Aim of the task: Quote the listing below in its entirety, omitting every image.

*** Excerpted records ***

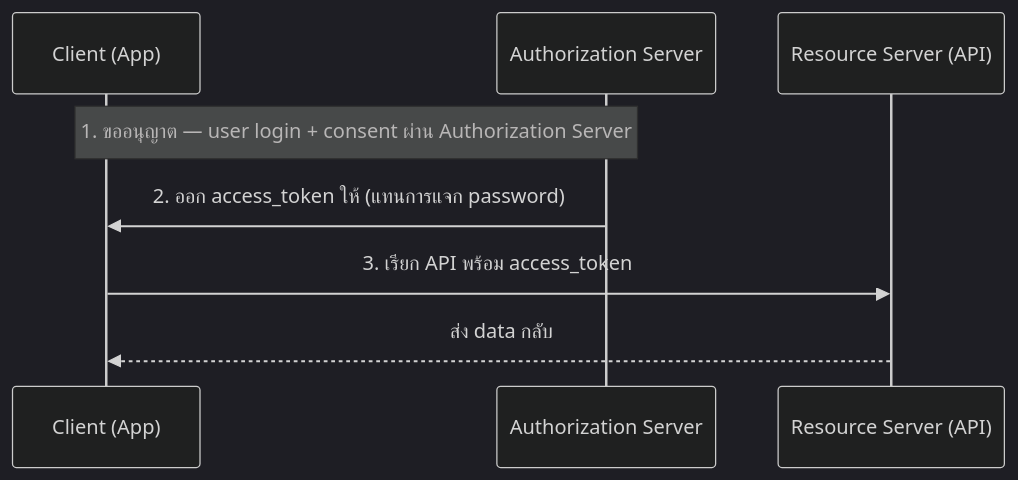
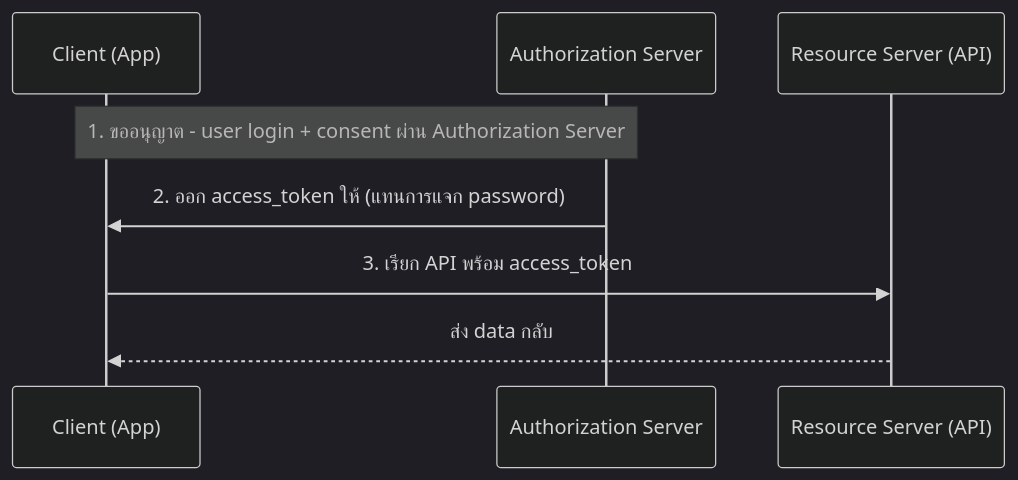
One commit to larb26656/adventurez changed the first of 4 diagrams in src/content/docs/cheatsheet/oauth2.mdx. Above: the diagram before and after it, drawn with Mermaid (dark theme). The commit also changed other lines of this file and 41 other files, not shown here.

````diff
--- a/src/content/docs/cheatsheet/oauth2.mdx
+++ b/src/content/docs/cheatsheet/oauth2.mdx
@@ -30,11 +30,11 @@
 ```mermaid
 sequenceDiagram
     participant C as Client (App)
     participant A as Authorization Server
     participant R as Resource Server (API)
 
-    Note over C,A: 1. ขออนุญาต — user login + consent ผ่าน Authorization Server
+    Note over C,A: 1. ขออนุญาต - user login + consent ผ่าน Authorization Server
     A->>C: 2. ออก access_token ให้ (แทนการแจก password)
     C->>R: 3. เรียก API พร้อม access_token
     R-->>C: ส่ง data กลับ
 ```
````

*** End of Excerpted records ***

Result of this exercise:
One commit to larb26656/adventurez changed the first of 4 diagrams in src/content/docs/cheatsheet/oauth2.mdx. Above: the diagram before and after it, drawn with Mermaid (dark theme). The commit also changed other lines of this file and 41 other files, not shown here.

````diff
--- a/src/content/docs/cheatsheet/oauth2.mdx
+++ b/src/content/docs/cheatsheet/oauth2.mdx
@@ -30,11 +30,11 @@
 ```mermaid
 sequenceDiagram
     participant C as Client (App)
     participant A as Authorization Server
     participant R as Resource Server (API)
 
-    Note over C,A: 1. ขออนุญาต — user login + consent ผ่าน Authorization Server
+    Note over C,A: 1. ขออนุญาต - user login + consent ผ่าน Authorization Server
     A->>C: 2. ออก access_token ให้ (แทนการแจก password)
     C->>R: 3. เรียก API พร้อม access_token
     R-->>C: ส่ง data กลับ
 ```
````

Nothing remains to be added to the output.